* [INPUT DATA]:
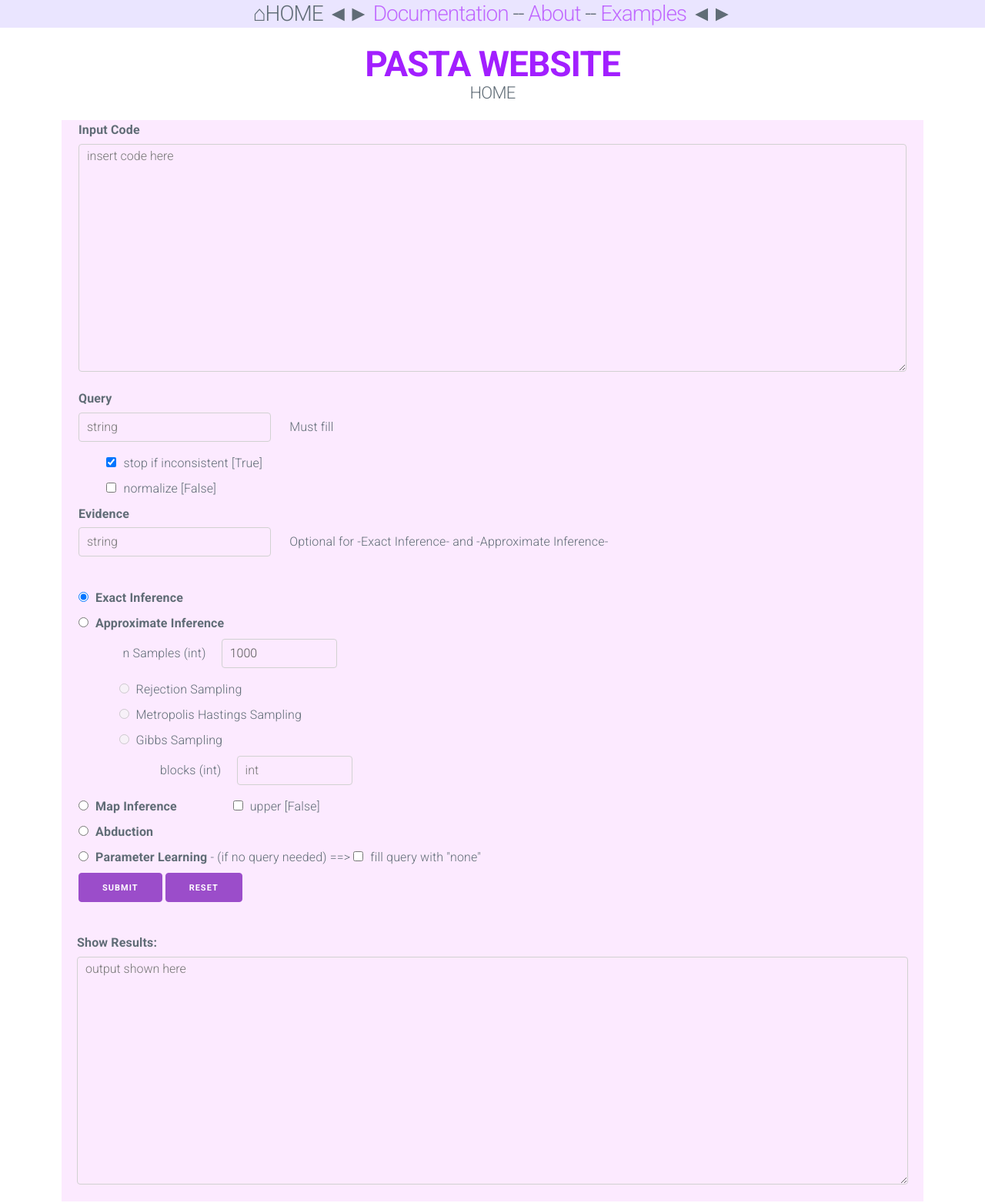
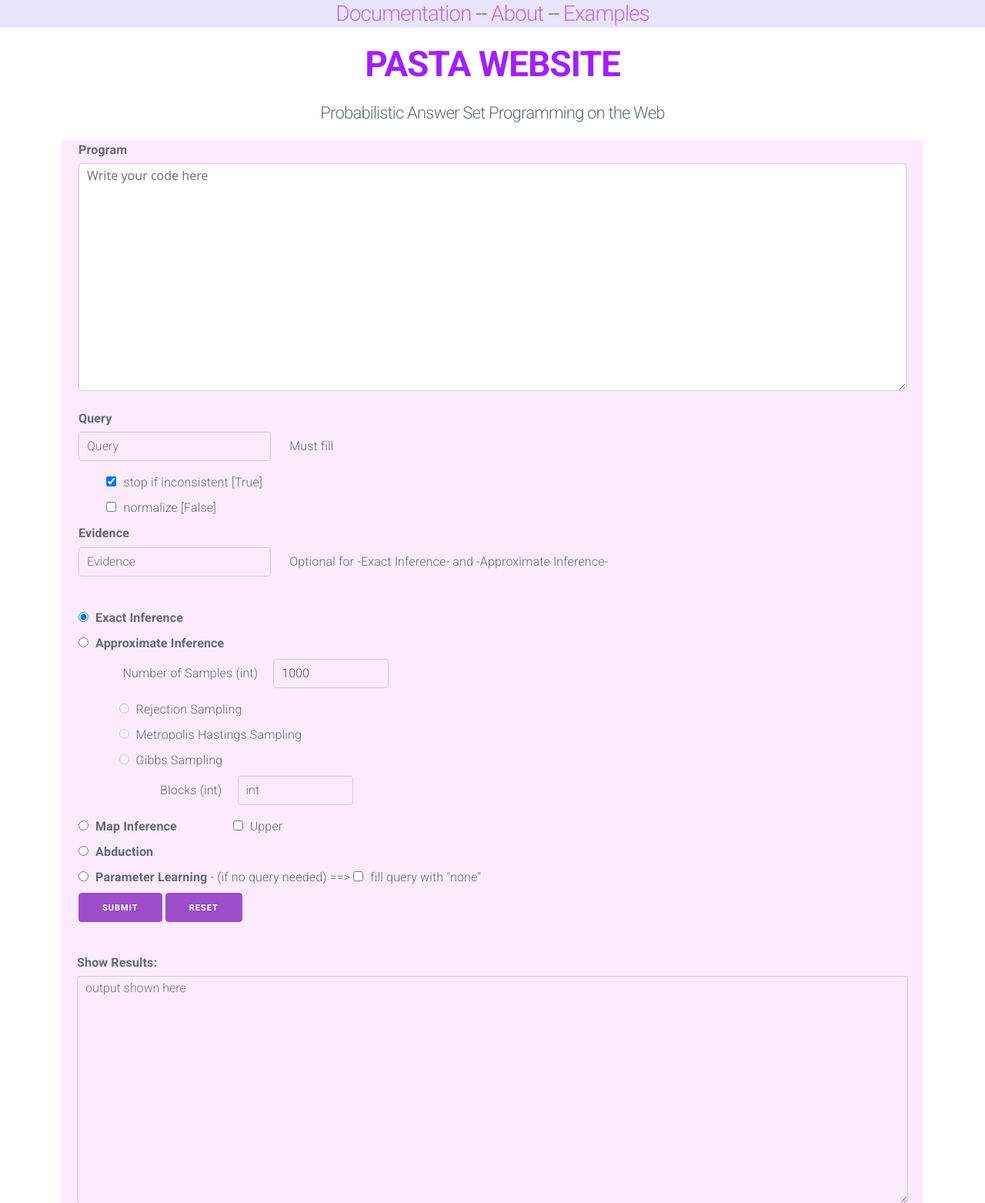
Before and after one commit to damianoazzolini/pasta_website, a Flask app: page / in a window 1280 px wide. Shown: the top 1563 px of the page at 77% size. Run offline with Flask 2, Linux system fonts and the light colour scheme.

Commit message:
init modifications

```diff
--- /dev/null
+++ b/pasta_website/static/website_style.css
@@ -0,0 +1,4 @@
+.prog_area {
+    background-color: white;
+    font-family: system-ui, -apple-system, BlinkMacSystemFont, 'Segoe UI', Roboto, Oxygen, Ubuntu, Cantarell, 'Open Sans', 'Helvetica Neue', sans-serif;
+}
--- a/pasta_website/templates/sitoHTML.html
+++ b/pasta_website/templates/sitoHTML.html
@@ -11,9 +11,11 @@
 <!-- Milligram CSS -->
 <link rel="stylesheet" href="https://cdnjs.cloudflare.com/ajax/libs/milligram/1.4.1/milligram.css">
 
+<link rel="stylesheet" href="../static/website_style.css">
+
 <link rel="shortcut icon" href="{{ url_for('static', filename='favicon.ico') }}">
 
-<title>PASTA WEBSITE</title>
+<title>PASTA</title>
 </head>
 
 <body>
@@ -21,17 +23,19 @@
         <header style="text-align:center;" class="header" id="home">
             <nav style="background-color:rgba(171, 150, 255, 0.249);" class="navigation">
                 <h3>
-                    ⌂HOME
-                    ◄►
                     <a style="color:rgb(192, 105, 255);" href="static/documentation.html">Documentation</a> --
                     <a style="color:rgb(192, 105, 255);" href="static/about.html">About</a> --
                     <a style="color:rgb(192, 105, 255);" href="static/examples.html">Examples</a>
-                    ◄►
                 </h3>
             </nav>
             <section class="container">
-                <h1 style="height: 30px; color:rgb(162, 31, 255); font-weight: bold;" class="title">PASTA WEBSITE</h1>
-                <h4>HOME</h4>
+                <h1 style="height: 30px; color:rgb(162, 31, 255); font-weight: bold;" class="title">
+                    PASTA WEBSITE
+                </h1>
+                <br>
+                <h4>
+                    Probabilistic Answer Set Programming on the Web
+                </h4>
             </section>
         </header>
 
@@ -39,12 +43,18 @@
             <form method="POST">
                 <fieldset>
                     <!-- codice programma -->
-                    <label style="font-weight: bold;" for="inputPr"> Input Code </label>
-                    <textarea style="height: 300px;" rows="10" cols="60" name="inputPr" id="inputPr" placeholder="insert code here" required>{{ request.form['inputPr'] }}</textarea><br>
+                    <label style="font-weight: bold;" for="inputPr">
+                        Program
+                    </label>
+                    <textarea style="height: 300px;" rows="10" cols="60" name="inputPr" id="inputPr" placeholder="Write your code here" class="prog_area" required>{{ request.form['inputPr'] }}</textarea>
+
+                    <br>
 
                     <!-- query -->
-                    <label for="inputQ"> Query </label>
-                    <input style="width: 250px;" type="text" id="inputQ" name="inputQ" placeholder="string" onchange="FillTheQuery()" required value={{ request.form['inputQ'] }}>
+                    <label for="inputQ">
+                        Query
+                    </label>
+                    <input style="width: 250px;" type="text" id="inputQ" name="inputQ" placeholder="Query" onchange="FillTheQuery()" required value={{ request.form['inputQ'] }}>
                     &emsp;  Must fill
                     <br>&emsp;&emsp;
                     <input type="checkbox" id="inconsistent" name="inconsistent" value="True" checked onclick="inconsistent_click()">
@@ -55,7 +65,7 @@
                     <br>
                     <!-- evidenza -->
                     <label for="inputEv"> Evidence </label>
-                    <input style="width: 250px;" type="text" id="inputEv" name="inputEv" placeholder="string" onchange="ToggleLevel_1()" value={{ request.form['inputEv'] }}>
+                    <input style="width: 250px;" type="text" id="inputEv" name="inputEv" placeholder="Evidence" onchange="ToggleLevel_1()" value={{ request.form['inputEv'] }}>
                     &emsp;  Optional for -Exact Inference- and -Approximate Inference-
                     <br><br>
 
@@ -67,7 +77,7 @@
                     <label style="font-weight: bold;" class="label-inline" for="AppInf"> Approximate Inference </label><br>
                         <!-- checkboxes for Approximate Inference -->
                         &emsp;&emsp;&emsp;
-                        <label class="label-inline" for="nSamples"> n Samples (int) </label>&emsp;
+                        <label class="label-inline" for="nSamples"> Number of Samples (int) </label>&emsp;
                         <input style="width: 150px;" type="text" id="nSamples" name="nSamples" value="1000" disabled="true"><br>
                         &emsp;&emsp;&emsp;
                         <input type="radio" id="RjS" name="AI_options" value="rejection" disabled="true" onclick="ToggleLevel_2()">
@@ -78,7 +88,7 @@
                         &emsp;&emsp;&emsp;
                         <input type="radio" id="GS" name="AI_options" value="gibbs" disabled="true" onclick="ToggleLevel_2()">
                         <label class="label-inline" for="GS"> Gibbs Sampling </label><br> &emsp;&emsp;&emsp;&emsp;&emsp;&emsp;
-                        <label class="label-inline" for="Blocks"> blocks (int) </label>&emsp;
+                        <label class="label-inline" for="Blocks"> Blocks (int) </label>&emsp;
                         <input style="width: 150px;" type="text" id="Blocks" name="Blocks" placeholder="int" disabled="true" value="{{ request.form['Blocks'] }}">
 
                         <br>
@@ -87,7 +97,7 @@
                     <input type="radio" id="MapInf" name="options" value="Map Inference" onclick="ToggleLevel_1()">
                     <label style="font-weight: bold;" class="label-inline" for="MapInf"> Map Inference </label> &emsp;&emsp;&emsp;&emsp;
                     <input type="checkbox" id="Upper" name="Upper" value="False" onclick="upper_click()">
-                    <label class="label-inline" for="Upper" id="up_label"> upper [False] </label>
+                    <label class="label-inline" for="Upper" id="up_label"> Upper </label>
                     <br>
 
                     <input type="radio" id="Abd" name="options" value="Abduction" onclick="ToggleLevel_1()">
```
Also changed, not shown: pasta_website/static/about.html (+7 -10 lines), pasta_website/static/documentation.html (+4 -4 lines), pasta_website/static/examples.html (+5 -5 lines).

* [YOUR ASSIGNMENT]: Filter the records, keeping only lines that contain "Inference", and show those lines.

* [YOUR RESPONSE]:
                     &emsp;  Optional for -Exact Inference- and -Approximate Inference-
                     <label style="font-weight: bold;" class="label-inline" for="AppInf"> Approximate Inference </label><br>
                         <!-- checkboxes for Approximate Inference -->
                     <input type="radio" id="MapInf" name="options" value="Map Inference" onclick="ToggleLevel_1()">
                     <label style="font-weight: bold;" class="label-inline" for="MapInf"> Map Inference </label> &emsp;&emsp;&emsp;&emsp;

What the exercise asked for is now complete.